= Data entries =
-=-=-

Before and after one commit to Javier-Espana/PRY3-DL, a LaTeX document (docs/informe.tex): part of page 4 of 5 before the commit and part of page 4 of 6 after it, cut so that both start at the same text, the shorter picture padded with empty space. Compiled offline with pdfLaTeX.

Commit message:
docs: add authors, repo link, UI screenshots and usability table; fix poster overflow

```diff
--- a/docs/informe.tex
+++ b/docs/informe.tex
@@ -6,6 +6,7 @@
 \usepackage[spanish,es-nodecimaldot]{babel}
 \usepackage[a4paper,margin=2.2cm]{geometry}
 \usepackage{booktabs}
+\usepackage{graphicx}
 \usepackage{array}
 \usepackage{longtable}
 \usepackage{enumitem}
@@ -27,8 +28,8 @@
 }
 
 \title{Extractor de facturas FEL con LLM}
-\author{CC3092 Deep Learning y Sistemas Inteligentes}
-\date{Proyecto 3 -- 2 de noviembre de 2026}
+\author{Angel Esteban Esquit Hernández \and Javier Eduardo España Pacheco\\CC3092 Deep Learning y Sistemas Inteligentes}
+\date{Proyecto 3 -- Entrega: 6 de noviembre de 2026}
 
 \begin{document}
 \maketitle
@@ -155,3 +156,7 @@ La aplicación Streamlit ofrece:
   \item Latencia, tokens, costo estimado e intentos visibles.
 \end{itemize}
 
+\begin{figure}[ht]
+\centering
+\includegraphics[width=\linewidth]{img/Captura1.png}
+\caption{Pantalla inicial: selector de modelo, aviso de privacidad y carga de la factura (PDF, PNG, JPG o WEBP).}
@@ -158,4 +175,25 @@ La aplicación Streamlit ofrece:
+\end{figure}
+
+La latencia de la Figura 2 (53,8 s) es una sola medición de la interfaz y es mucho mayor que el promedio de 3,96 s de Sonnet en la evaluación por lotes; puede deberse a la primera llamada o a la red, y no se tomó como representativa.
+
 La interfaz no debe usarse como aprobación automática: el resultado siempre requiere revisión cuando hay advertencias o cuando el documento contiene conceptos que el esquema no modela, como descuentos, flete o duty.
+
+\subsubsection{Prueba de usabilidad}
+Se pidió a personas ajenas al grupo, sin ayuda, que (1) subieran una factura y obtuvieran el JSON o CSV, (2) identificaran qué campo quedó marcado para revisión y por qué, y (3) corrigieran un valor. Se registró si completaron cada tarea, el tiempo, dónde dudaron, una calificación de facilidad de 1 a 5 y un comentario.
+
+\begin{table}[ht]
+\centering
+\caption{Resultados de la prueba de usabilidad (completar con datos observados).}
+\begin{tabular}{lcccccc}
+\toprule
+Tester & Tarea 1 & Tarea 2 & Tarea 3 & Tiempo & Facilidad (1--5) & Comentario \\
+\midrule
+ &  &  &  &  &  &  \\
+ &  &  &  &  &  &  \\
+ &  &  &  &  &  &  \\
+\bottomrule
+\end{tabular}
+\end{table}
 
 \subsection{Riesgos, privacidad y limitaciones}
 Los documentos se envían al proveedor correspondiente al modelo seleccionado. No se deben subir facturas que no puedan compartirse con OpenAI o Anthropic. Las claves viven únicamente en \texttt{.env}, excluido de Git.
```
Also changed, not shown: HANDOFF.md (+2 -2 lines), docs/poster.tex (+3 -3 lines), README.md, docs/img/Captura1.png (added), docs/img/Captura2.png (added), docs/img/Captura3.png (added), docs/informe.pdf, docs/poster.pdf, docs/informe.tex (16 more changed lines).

-=-=-

= INSTRUCTIONS TO FOLLOW =
Read the entries above, then pull out the lines that include "usepackage".

= SOLUTION TO THIS TASK =
 \usepackage[spanish,es-nodecimaldot]{babel}
 \usepackage[a4paper,margin=2.2cm]{geometry}
 \usepackage{booktabs}
+\usepackage{graphicx}
 \usepackage{array}
 \usepackage{longtable}
 \usepackage{enumitem}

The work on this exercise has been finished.